Problem to solve ::
Using the data below, show every line where the word "html" occurs.
━━━━━━
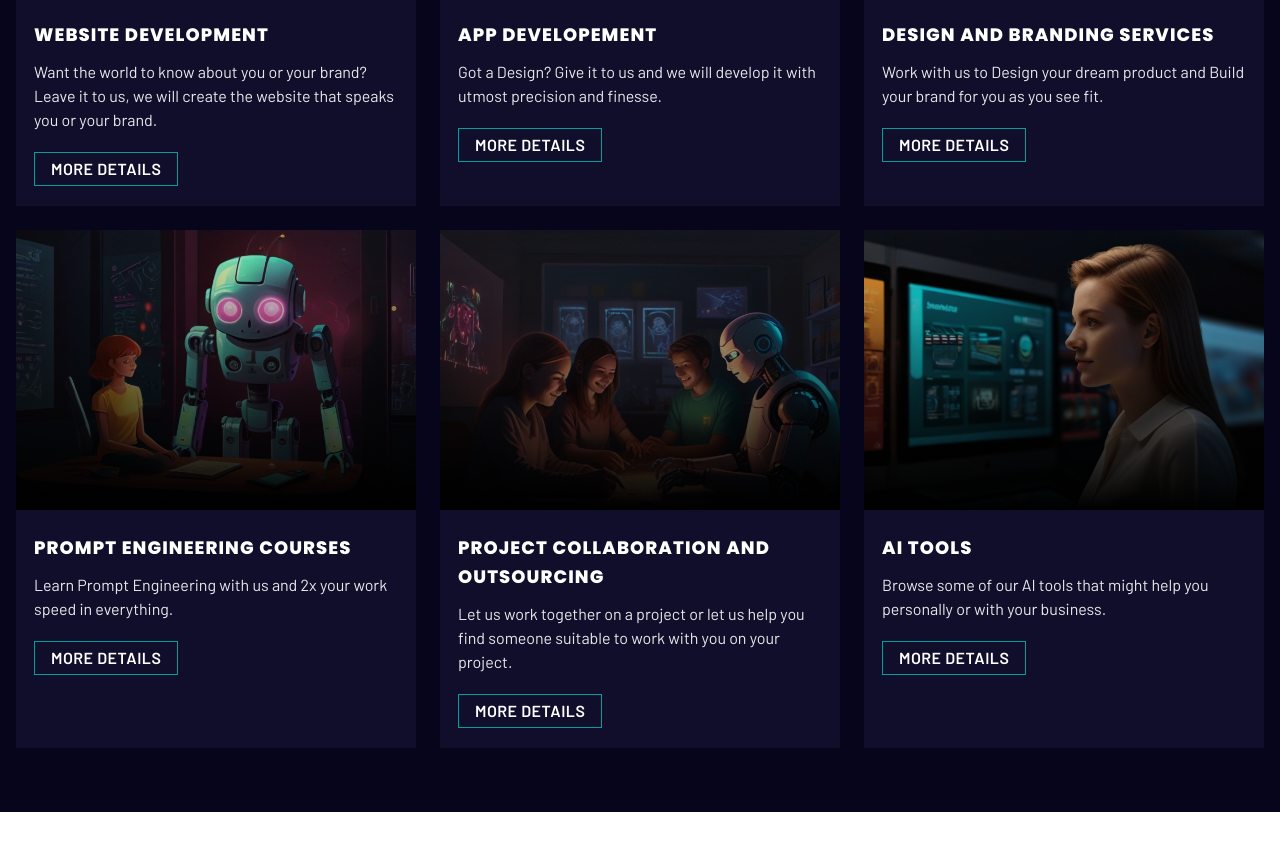
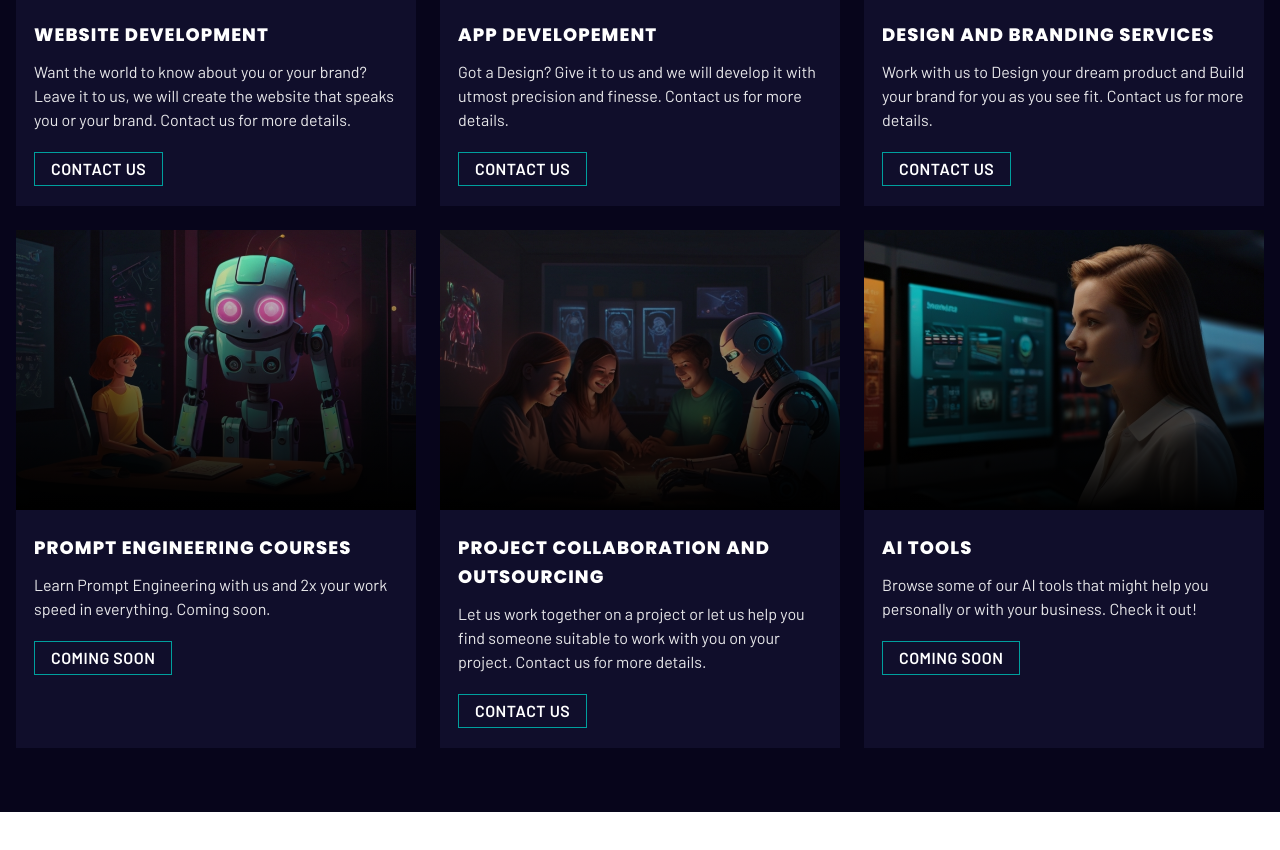
Before and after one commit to KALIPEM/gen0, a plain HTML site: page index.html in a window 1280 px wide. Shown: the part 1303-2153 px from the top of the page. Drawn offline with nearby package versions, Linux system fonts and the light colour scheme; a web font is replaced by a local one.

```diff
--- a/index.html
+++ b/index.html
@@ -125,7 +125,7 @@
                             <div class = "flex flex-col sm:flex-row justify-between items-start flex-wrap">
                                 <div class = "py-1">
                                     <h4 class = "text-white uppercase game-card-title">Website Development</h4>
-                                    <p class = "para-text">Want the world to know about you or your brand? Leave it to us, we will create the website that speaks you or your brand.</p>
+                                    <p class = "para-text">Want the world to know about you or your brand? Leave it to us, we will create the website that speaks you or your brand. Contact us for more details.</p>
                                 </div>
                                 <div class = "star-rating mt-2 sm:mt-0 py-1" style="display: none;">
                                     <img src = "assets/icons/star-green.svg">
@@ -149,7 +149,7 @@
                                 </div>
 
                                 <div class = "flex flex-col items-end justify-between">
-                                    <a href = "#" class = "btn-primary uppercase">More Details</a>
+                                    <a href = "#contactus" class = "btn-primary uppercase">Contact us</a>
                                 </div>
                             </div>
                         </div>
@@ -167,7 +167,7 @@
                             <div class = "flex flex-col sm:flex-row justify-between items-start flex-wrap">
                                 <div class = "py-1">
                                     <h4 class = "text-white uppercase game-card-title">App Developement</h4>
-                                    <p class = "para-text">Got a Design? Give it to us and we will develop it with utmost precision and finesse.</p>
+                                    <p class = "para-text">Got a Design? Give it to us and we will develop it with utmost precision and finesse. Contact us for more details.</p>
                                 </div>
                                 <div class = "star-rating mt-2 sm:mt-0 py-1" style="display: none;">
                                     <img src = "assets/icons/star-green.svg">
@@ -191,7 +191,7 @@
                                 </div>
 
                                 <div class = "flex flex-col items-end justify-between">
-                                    <a href = "#" class = "btn-primary uppercase">More Details</a>
+                                    <a href = "#contactus" class = "btn-primary uppercase">Contact us</a>
                                 </div>
                             </div>
                         </div>
@@ -209,7 +209,7 @@
                             <div class = "flex flex-col sm:flex-row justify-between items-start flex-wrap">
                                 <div class = "py-1">
                                     <h4 class = "text-white uppercase game-card-title">Design and Branding Services</h4>
-                                    <p class = "para-text">Work with us to Design your dream product and Build your brand for you as you see fit.</p>
+                                    <p class = "para-text">Work with us to Design your dream product and Build your brand for you as you see fit. Contact us for more details.</p>
                                 </div>
                                 <div class = "star-rating mt-2 sm:mt-0 py-1" style="display: none;">
                                     <img src = "assets/icons/star-green.svg">
@@ -233,7 +233,7 @@
                                 </div>
 
                                 <div class = "flex flex-col items-end justify-between">
-                                    <a href = "#" class = "btn-primary uppercase">More Details</a>
+                                    <a href = "#contactus" class = "btn-primary uppercase">Contact us</a>
                                 </div>
                             </div>
                         </div>
@@ -251,7 +251,7 @@
                             <div class = "flex flex-col sm:flex-row justify-between items-start flex-wrap">
                                 <div class = "py-1">
                                     <h4 class = "text-white uppercase game-card-title">Prompt Engineering courses</h4>
-                                    <p class = "para-text">Learn Prompt Engineering with us and 2x your work speed in everything.</p>
+                                    <p class = "para-text">Learn Prompt Engineering with us and 2x your work speed in everything. Coming soon.</p>
                                 </div>
                                 <div class = "star-rating mt-2 sm:mt-0 py-1" style="display: none;">
                                     <img src = "assets/icons/star-green.svg">
@@ -275,7 +275,7 @@
                                 </div>
 
                                 <div class = "flex flex-col items-end justify-between">
-                                    <a href = "#" class = "btn-primary uppercase">More Details</a>
+                                    <a href = "#" class = "btn-primary uppercase">Coming soon</a>
                                 </div>
                             </div>
                         </div>
@@ -293,7 +293,7 @@
                             <div class = "flex flex-col sm:flex-row justify-between items-start flex-wrap">
                                 <div class = "py-1">
                                     <h4 class = "text-white uppercase game-card-title">Project Collaboration and Outsourcing</h4>
-                                    <p class = "para-text">Let us work together on a project or let us help you find someone suitable to work with you on your project.</p>
+                                    <p class = "para-text">Let us work together on a project or let us help you find someone suitable to work with you on your project. Contact us for more details.</p>
                                 </div>
                                 <div class = "star-rating mt-2 sm:mt-0 py-1" style="display: none;">
                                     <img src = "assets/icons/star-green.svg">
@@ -317,7 +317,7 @@
                                 </div>
 
                                 <div class = "flex flex-col items-end justify-between">
-                                    <a href = "#" class = "btn-primary uppercase">More Details</a>
+                                    <a href = "#contactus" class = "btn-primary uppercase">Contact us</a>
                                 </div>
                             </div>
                         </div>
@@ -335,7 +335,7 @@
                             <div class = "flex flex-col sm:flex-row justify-between items-start flex-wrap">
                                 <div class = "py-1">
                                     <h4 class = "text-white uppercase game-card-title">AI Tools</h4>
-                                    <p class = "para-text">Browse some of our AI tools that might help you personally or with your business.</p>
+                                    <p class = "para-text">Browse some of our AI tools that might help you personally or with your business. Check it out!</p>
                                 </div>
                                 <div class = "star-rating mt-2 sm:mt-0 py-1" style="display: none;">
                                     <img src = "assets/icons/star-green.svg">
@@ -359,7 +359,7 @@
                                 </div>
 
                                 <div class = "flex flex-col items-end justify-between">
-                                    <a href = "#" class = "btn-primary uppercase">More Details</a>
+                                    <a href = "#" class = "btn-primary uppercase">Coming soon</a>
                                 </div>
                             </div>
                         </div>
```
Also changed, not shown: dist/main.css.
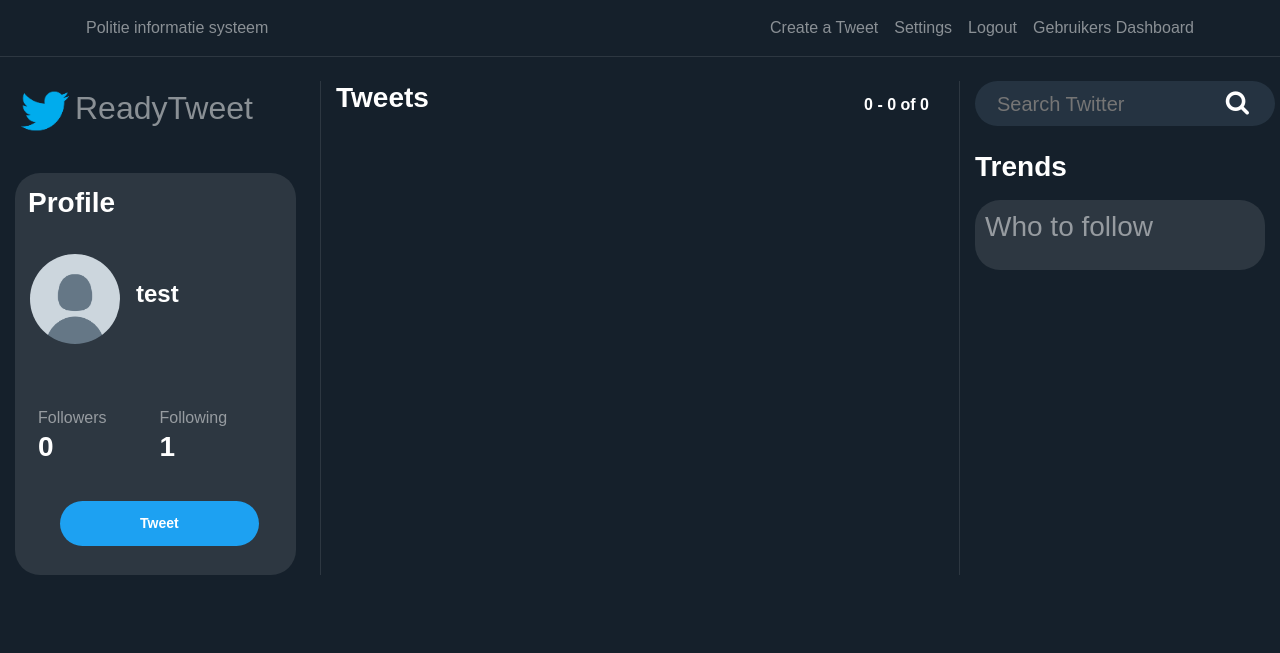
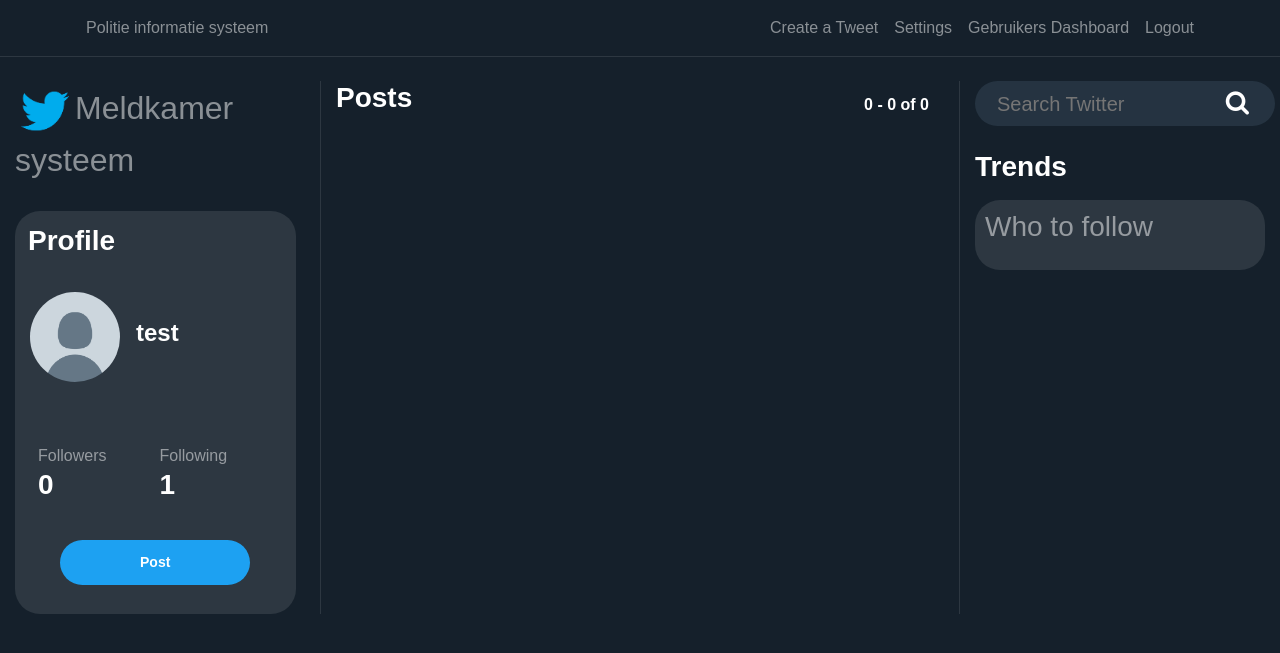
Before and after one commit to RyanB28/ProjectDDjango, a Django app: page / in a window 1280 px wide. Shown: the top 653 px of the page. Run offline with Django 3.2, Linux system fonts and the light colour scheme; a user stored in the database is signed in; data comes from the database, SQL or seed files in the repository; both versions use the stored data as it was after the commit; data that the repository does not hold is empty; some libraries are stand-ins or nearby versions.

Commit message:
Git via Code Push

```diff
--- a/ProjectD/urls.py
+++ b/ProjectD/urls.py
@@ -19,10 +19,11 @@
 from django.conf import settings
 from django.conf.urls.static import static
 from users import views as users_views
+from users import classes as overrideclasses
 
 urlpatterns = [
     path('admin/', admin.site.urls),
-    path('login/', auth_views.LoginView
+    path('login/', overrideclasses.OverrideLogin
          .as_view(template_name='users/login.html'), name='login'),  # class based views (
     # without templates
     # tho)
--- a/blog/templates/blog/base.html
+++ b/blog/templates/blog/base.html
@@ -26,14 +26,15 @@
                 {% if user.is_authenticated %}
                     <a class="nav-item nav-link" href="{% url 'post-create' %}">Create a Tweet</a>
                     <a class="nav-item nav-link" href="{% url 'profile' %}">Settings</a>
+                    {% if user.is_superuser %}
+                      <a class="nav-item nav-link" href="{% url 'admin:index' %}">Gebruikers Dashboard</a>
+                    {% endif%}
                     <a class="nav-item nav-link" href="{% url 'logout' %}">Logout</a>
                 {% else %}
                     <a class="nav-item nav-link" href="{% url 'login' %}">Login</a>
                     <!-- <a class="nav-item nav-link" href="{% url 'register-users' %}">Register</a> -->
                 {% endif %}
-                {% if user.is_superuser %}
-                    <a class="nav-item nav-link" href="{% url 'admin:index' %}">Gebruikers Dashboard</a>
-                {% endif%}
+
             </div>
           </div>
         </div>
--- a/blog/templates/blog/home.html
+++ b/blog/templates/blog/home.html
@@ -3,7 +3,7 @@
 {% block content %}
     <div class="row">
         <div class="col-12 col-md-3 pr-4 dont-move">
-            <a href="/"> <h2><img class="img-fluid" width="60" src="{% static 'blog/logo.png' %}">ReadyTweet</h2></a><br>
+            <a href="/"> <h2><img class="img-fluid" width="60" src="{% static 'blog/logo.png' %}">Meldkamer systeem</h2></a><br>
             <div class="profile-section">
             <h3 class="white-important p-2">
                 Profile
@@ -93,7 +93,7 @@
                 {% if user_profile is None %}
                 <div style="margin-left: 40px">
                     <a class="btn btn-sm btn-outline-primary mb-4 mr-3 " href="{% url 'post-create' %}">
-                        Tweet
+                        Post
                     </a>
                 </div>
                 {% endif %}
@@ -120,7 +120,7 @@
             <div class="full-width row">
                 <div class="col-6">
                     <h3 class="white-important mb-3">
-                        Tweets
+                        Posts
                     </h3>
                 </div>
                  <div class="col-6 no-padding">
```
Also changed, not shown: users/classes.py (added, +25 -0 lines), db.sqlite3, 1 other file.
━━━━━━
Response for this exercise ::
Before and after one commit to KALIPEM/gen0, a plain HTML site: page index.html in a window 1280 px wide. Shown: the part 1303-2153 px from the top of the page. Drawn offline with nearby package versions, Linux system fonts and the light colour scheme; a web font is replaced by a local one.
--- a/index.html
+++ b/index.html
          .as_view(template_name='users/login.html'), name='login'),  # class based views (
--- a/blog/templates/blog/base.html
+++ b/blog/templates/blog/base.html
--- a/blog/templates/blog/home.html
+++ b/blog/templates/blog/home.html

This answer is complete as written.